Dancing Pencils aims to build a strong, literate sub-Saharan region and to unlock creativity.
It focuses on unlocking the right brain creativity and giving pupils the chance to develop their imaginative powers.
“The right brain gives people the ability to dream, to make a change in their lives,” Keats said.
Librarian Patricia Devenish, a Dancing Pencils mentor at the Open Air School in Durban, also explained: “Our education is very much left brain orientated… The non-verbal right brain has pictures and emotions and feelings that go deep down into the soul.
“It has melodies, it is filled with colours and tastes and a sense of touch. This is the stuff of which creative work is made.”
Keats, who has a niche publishing company which produces the books, has been running her project for 15 years and financing it herself.
When the KZN premier, Dr Zweli Mkhize, heard about Writing Pencils late last year, he promptly got his department’s priority projects team involved.
“You could not get better approval than the premier of the province,” Keats said.
Mkhize met Keats in Durban when she received the mayor’s Living Legends award for her work – and she then told him about the project.
As a result of his interest, 10 workshops have been held in several areas around the province which have resulted in clubs being formed in schools and books produced.
Mkhize goes to schools on his travels to read to pupils in between his official engagements.
The plan is to have 50 Dancing Pencils clubs in each of the 11 school districts.

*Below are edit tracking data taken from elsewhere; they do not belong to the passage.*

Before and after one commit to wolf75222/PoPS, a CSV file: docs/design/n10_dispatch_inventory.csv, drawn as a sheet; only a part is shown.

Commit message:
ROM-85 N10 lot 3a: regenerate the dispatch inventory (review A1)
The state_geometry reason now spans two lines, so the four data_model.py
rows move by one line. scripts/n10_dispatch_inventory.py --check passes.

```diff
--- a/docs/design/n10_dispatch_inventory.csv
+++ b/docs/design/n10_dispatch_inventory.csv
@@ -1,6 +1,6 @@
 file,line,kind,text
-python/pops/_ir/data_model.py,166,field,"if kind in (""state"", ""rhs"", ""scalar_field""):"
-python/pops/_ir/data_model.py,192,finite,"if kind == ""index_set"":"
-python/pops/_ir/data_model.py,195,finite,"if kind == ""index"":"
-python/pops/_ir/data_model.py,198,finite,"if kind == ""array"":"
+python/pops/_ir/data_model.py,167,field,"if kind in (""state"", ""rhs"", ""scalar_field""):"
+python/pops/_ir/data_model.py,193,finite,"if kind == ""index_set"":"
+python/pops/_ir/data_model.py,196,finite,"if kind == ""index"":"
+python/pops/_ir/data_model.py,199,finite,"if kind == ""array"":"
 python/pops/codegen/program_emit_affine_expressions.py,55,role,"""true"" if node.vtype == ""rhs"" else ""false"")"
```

Ntombifuthi Ndlovu, the manager of the premier’s priority projects, said that children whose books were published become popular at school for the right reasons and it encouraged other children to write their own stories.
“It suddenly becomes cool to be known as a reader and writer of books,” she said.
Veena Gangaram, a Dancing Pencils mentor at Parkvale Primary School in Newlands West, said the benefits of the project include creating future journalists and motivational speakers.
Allowing children the opportunity to be heard also picked up cases of child abuse, bullying and children with illnesses.
Keats hopes to one day get a big-name funder to take Dancing Pencils nationwide.
“It will take lots of money. We need the backing of someone like Oprah Winfrey or Bill Gates,” she said.
l There is also an adult club at the Bat Centre in Durban.
To get in touch, e-mail Keats at [email protected]